'''
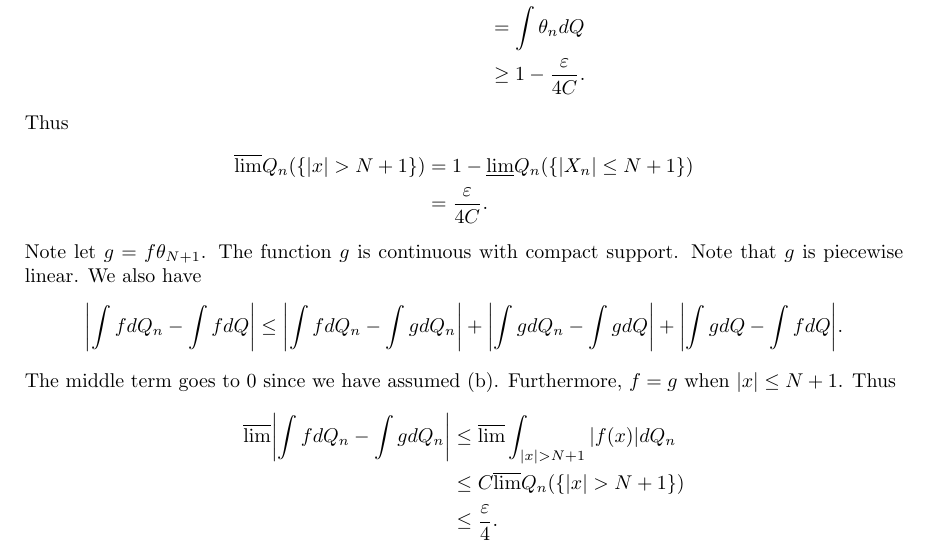
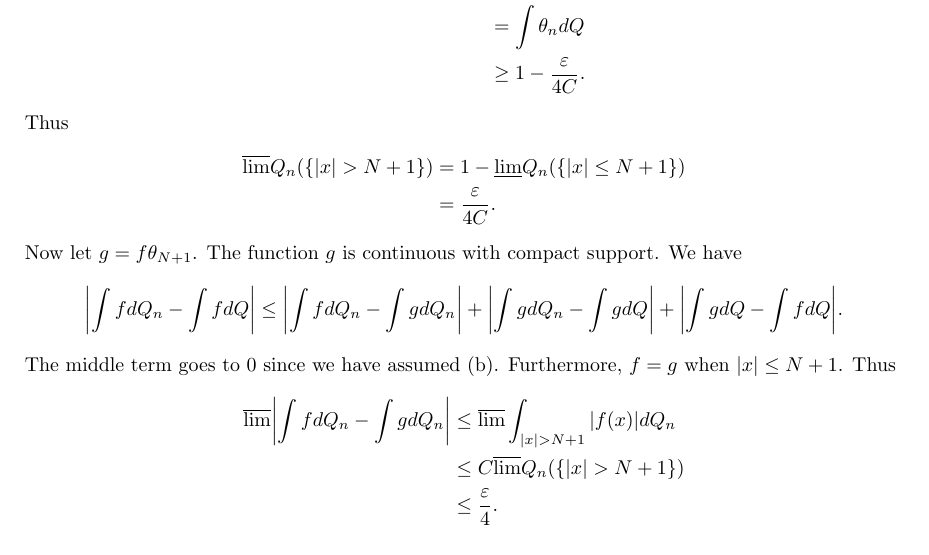
Before and after one commit to tschm/first-year-stats-notes, a LaTeX document (310A/STATS310A_11_11_21.tex.tex): part of page 5 of 6, cut so that both start at the same text. Compiled offline with pdfLaTeX.

Commit message:
correct typos in lecture 15

```diff
--- a/310A/STATS310A_11_11_21.tex.tex
+++ b/310A/STATS310A_11_11_21.tex.tex
@@ -151,10 +151,10 @@ We will call equation \eqref{lind} \emph{Linderberg's condition}.
     \end{align*}
     Thus
     \begin{align*}
-        \overline{\lim}Q_n(\{\abs{x}>N+1\})&=1-\underline{\lim}Q_n(\{\abs{X_n}\le N+1\})\\
+        \overline{\lim}Q_n(\{\abs{x}>N+1\})&=1-\underline{\lim}Q_n(\{\abs{x}\le N+1\})\\
         &= \frac{\eps}{4C}.
     \end{align*}
-    Note let $g=f\ta_{N+1}$. The function $g$ is continuous with compact support. Note that $g$ is piecewise linear. We also have
+    Now let $g=f\ta_{N+1}$. The function $g$ is continuous with compact support. We have
     \begin{align*}
         \abs{\int f dQ_n - \int f dQ} &\le \abs{\int f dQ_n - \int g dQ_n} + \abs{\int g dQ_n - \int g dQ}+\abs{\int g dQ-\int fdQ}.
     \end{align*}
```
Also changed, not shown: 310A/STATS310A_11_11_21.tex.pdf.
'''
WHAT YOU NEED TO DO: Across the entries above, work out how many lines hold "with". The answer is that number alone.

OUTPUT FOR THIS EXERCISE: 3